“The decision of the Constitutional Court is significant in that it has far reaching consequences for many other projects beyond the scope of the third runway. It is also relevant to Austria as a business hub,” stated Schoenherr environmental law expert and partner Christian Schmelz. “The Constitutional Court has cleared the uncertainty left as a result of the decision reached by the Federal Administrative Court at the beginning of the year. The swift and clearly-worded verdict was thus highly welcome.”
The permit application for the construction of the third runway at VIE was rejected by the Federal Administrative Court on the grounds of climate protection and land use. As a result, Schoenherr lodged a complaint with the Constitutional Court as well as an extraordinary appeal with the Higher Administrative Court.
Constitutional Court heeds Schoenherr’s arguments
The complaint brought before the Constitutional Court was a success: Constitutional Court President Gerhart Holzinger announced on 29 June 2017, that the decision of the Federal Administrative Court was repealed, in line with the points brought up by Schoenherr in its complaint. The Constitutional Court found that the rejection of the permit application for a third runway based on considerations of climate protection and land use was unconstitutional. Air Traffic Law does not provide any legal basis for such a decision, and neither do any of Austria’s commitments to international agreements, or governmental decisions.
Additionally, the Constitutional Court agreed with Schoenherr’s complaint that it is inadmissible to attribute to a specific airport the carbon emissions of an entire international flight (e.g. from Vienna to New York) rather than just the carbon emissions released during landing and take-off. The Constitutional Court also stated that both the Kyoto Protocol and the Austrian Climate Protection Law explicitly exclude air travel from their stipulations. Therefore, carbon emissions cannot be used as an argument against the third runway. The Constitutional Court continued to clarify that it is the aircraft operators and not the airports that are responsible for climate protection during air transportation.
The team supporting Christian Schmelz has been advising and representing VIE and the province of Lower Austria in this litigation as well as in other cases regarding the third runway.
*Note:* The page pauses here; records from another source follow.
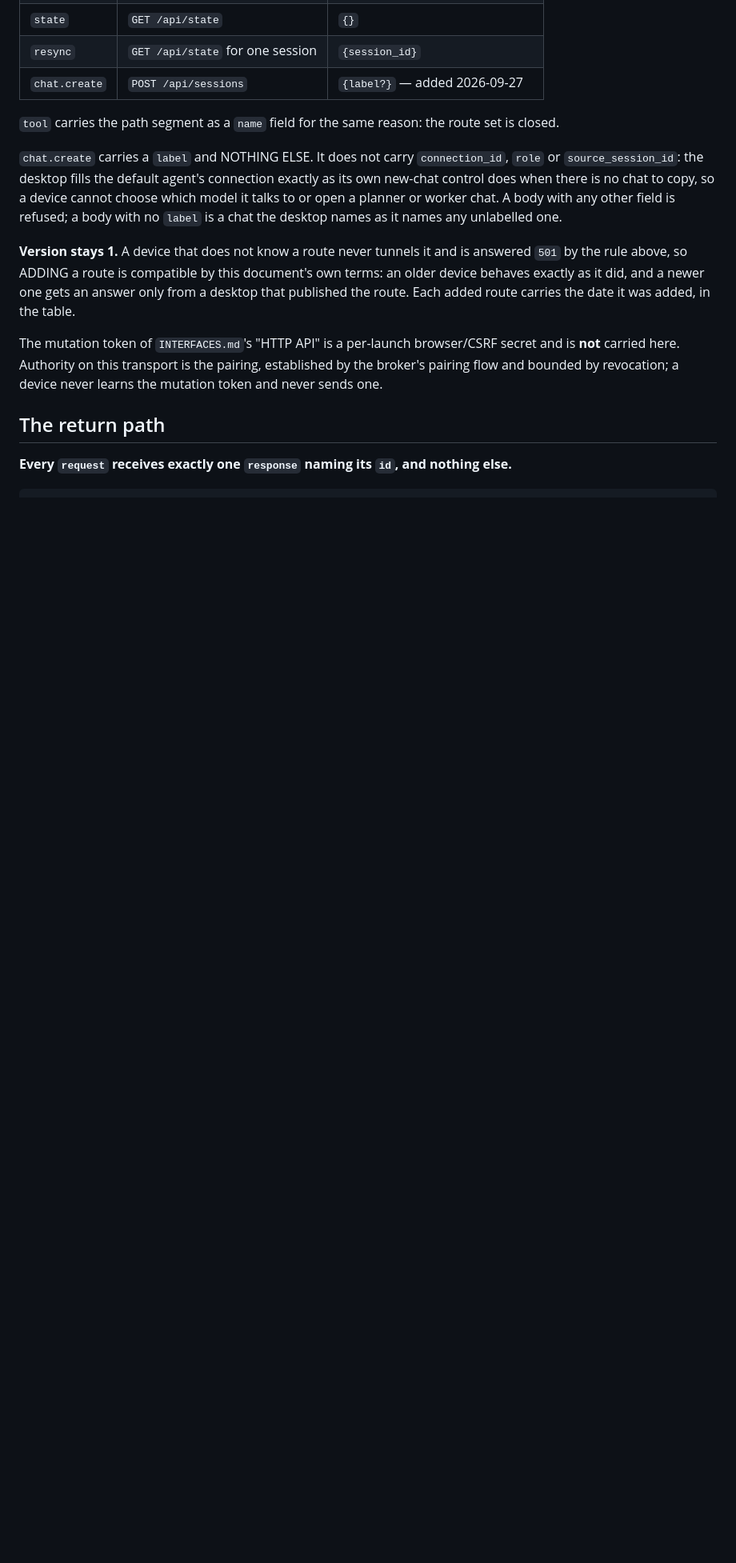
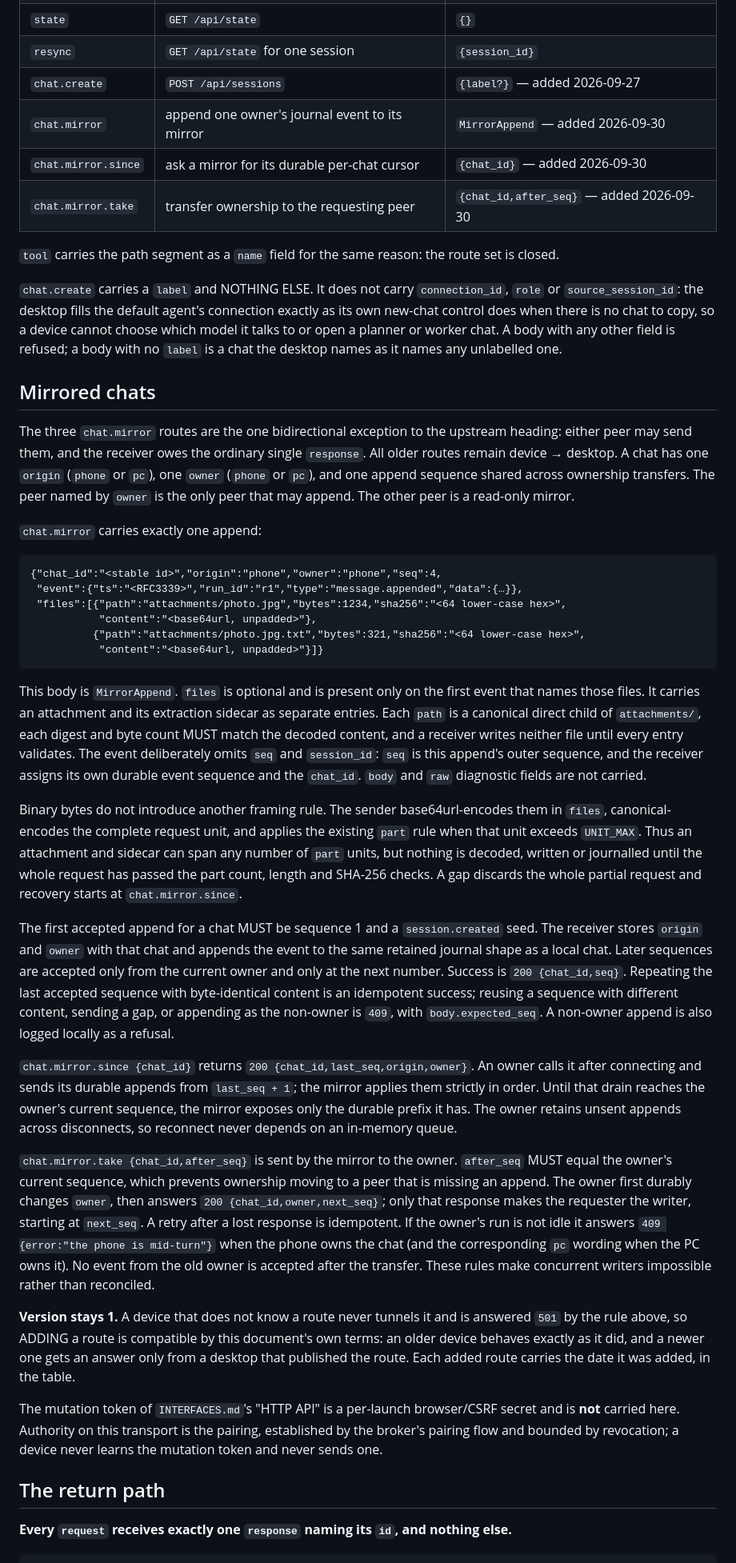
Before and after one commit to rkclayton/agent_b, a Markdown page: docs/app-message-v1.md, the part around one of its changes. Shown at 80% size. Drawn GitHub-style; blank space fills up the shorter version.

Commit message:
Define mirrored chat routes

````diff
--- a/docs/app-message-v1.md
+++ b/docs/app-message-v1.md
@@ -129,6 +129,9 @@ did not publish. `body` is the request body `INTERFACES.md` defines for that rou
 | `state` | `GET /api/state` | `{}` |
 | `resync` | `GET /api/state` for one session | `{session_id}` |
 | `chat.create` | `POST /api/sessions` | `{label?}` — added 2026-09-27 |
+| `chat.mirror` | append one owner's journal event to its mirror | `MirrorAppend` — added 2026-09-30 |
+| `chat.mirror.since` | ask a mirror for its durable per-chat cursor | `{chat_id}` — added 2026-09-30 |
+| `chat.mirror.take` | transfer ownership to the requesting peer | `{chat_id,after_seq}` — added 2026-09-30 |
 
 `tool` carries the path segment as a `name` field for the same reason: the route set is closed.
 
@@ -137,6 +140,60 @@ did not publish. `body` is the request body `INTERFACES.md` defines for that rou
 control does when there is no chat to copy, so a device cannot choose which model it talks to or
 open a planner or worker chat. A body with any other field is refused; a body with no `label` is a
 chat the desktop names as it names any unlabelled one.
+
+## Mirrored chats
+
+The three `chat.mirror` routes are the one bidirectional exception to the upstream heading: either
+peer may send them, and the receiver owes the ordinary single `response`. All older routes remain
+device → desktop. A chat has one `origin` (`phone` or `pc`), one `owner` (`phone` or `pc`), and one
+append sequence shared across ownership transfers. The peer named by `owner` is the only peer that
+may append. The other peer is a read-only mirror.
+
+`chat.mirror` carries exactly one append:
+
+```
+{"chat_id":"<stable id>","origin":"phone","owner":"phone","seq":4,
+ "event":{"ts":"<RFC3339>","run_id":"r1","type":"message.appended","data":{…}},
+ "files":[{"path":"attachments/photo.jpg","bytes":1234,"sha256":"<64 lower-case hex>",
+           "content":"<base64url, unpadded>"},
+          {"path":"attachments/photo.jpg.txt","bytes":321,"sha256":"<64 lower-case hex>",
+           "content":"<base64url, unpadded>"}]}
+```
+
+This body is `MirrorAppend`. `files` is optional and is present only on the first event that names
+those files. It carries an attachment and its extraction sidecar as separate entries. Each `path`
+is a canonical direct child of `attachments/`, each digest and byte count MUST match the decoded
+content, and a receiver writes neither file until every entry validates. The event deliberately
+omits `seq` and `session_id`: `seq` is this append's outer sequence, and the receiver assigns its
+own durable event sequence and the `chat_id`. `body` and `raw` diagnostic fields are not carried.
+
+Binary bytes do not introduce another framing rule. The sender base64url-encodes them in `files`,
+canonical-encodes the complete request unit, and applies the existing `part` rule when that unit
+exceeds `UNIT_MAX`. Thus an attachment and sidecar can span any number of `part` units, but nothing
+is decoded, written or journalled until the whole request has passed the part count, length and
+SHA-256 checks. A gap discards the whole partial request and recovery starts at `chat.mirror.since`.
+
+The first accepted append for a chat MUST be sequence 1 and a `session.created` seed. The receiver
+stores `origin` and `owner` with that chat and appends the event to the same retained journal shape
+as a local chat. Later sequences are accepted only from the current owner and only at the next
+number. Success is `200 {chat_id,seq}`. Repeating the last accepted sequence with byte-identical
+content is an idempotent success; reusing a sequence with different content, sending a gap, or
+appending as the non-owner is `409`, with `body.expected_seq`. A non-owner append is also logged
+locally as a refusal.
+
+`chat.mirror.since {chat_id}` returns `200 {chat_id,last_seq,origin,owner}`. An owner calls it after
+connecting and sends its durable appends from `last_seq + 1`; the mirror applies them strictly in
+order. Until that drain reaches the owner's current sequence, the mirror exposes only the durable
+prefix it has. The owner retains unsent appends across disconnects, so reconnect never depends on
+an in-memory queue.
+
+`chat.mirror.take {chat_id,after_seq}` is sent by the mirror to the owner. `after_seq` MUST equal the
+owner's current sequence, which prevents ownership moving to a peer that is missing an append. The
+owner first durably changes `owner`, then answers `200 {chat_id,owner,next_seq}`; only that response
+makes the requester the writer, starting at `next_seq`. A retry after a lost response is idempotent.
+If the owner's run is not idle it answers `409 {error:"the phone is mid-turn"}` when the phone owns
+the chat (and the corresponding `pc` wording when the PC owns it). No event from the old owner is
+accepted after the transfer. These rules make concurrent writers impossible rather than reconciled.
 
 **Version stays 1.** A device that does not know a route never tunnels it and is answered `501` by
 the rule above, so ADDING a route is compatible by this document's own terms: an older device
````
Also changed, not shown: other parts of docs/app-message-v1.md (+4 -3 lines), INTERFACES.md (+1 -1 lines).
Schoenherr was supported by a team of technical and legal experts, both local and international, among which were KWR partner Bernhard Raschauer, Of Counsel; and Wolfgang Koeberl, head of the legal department of Vienna International Airport.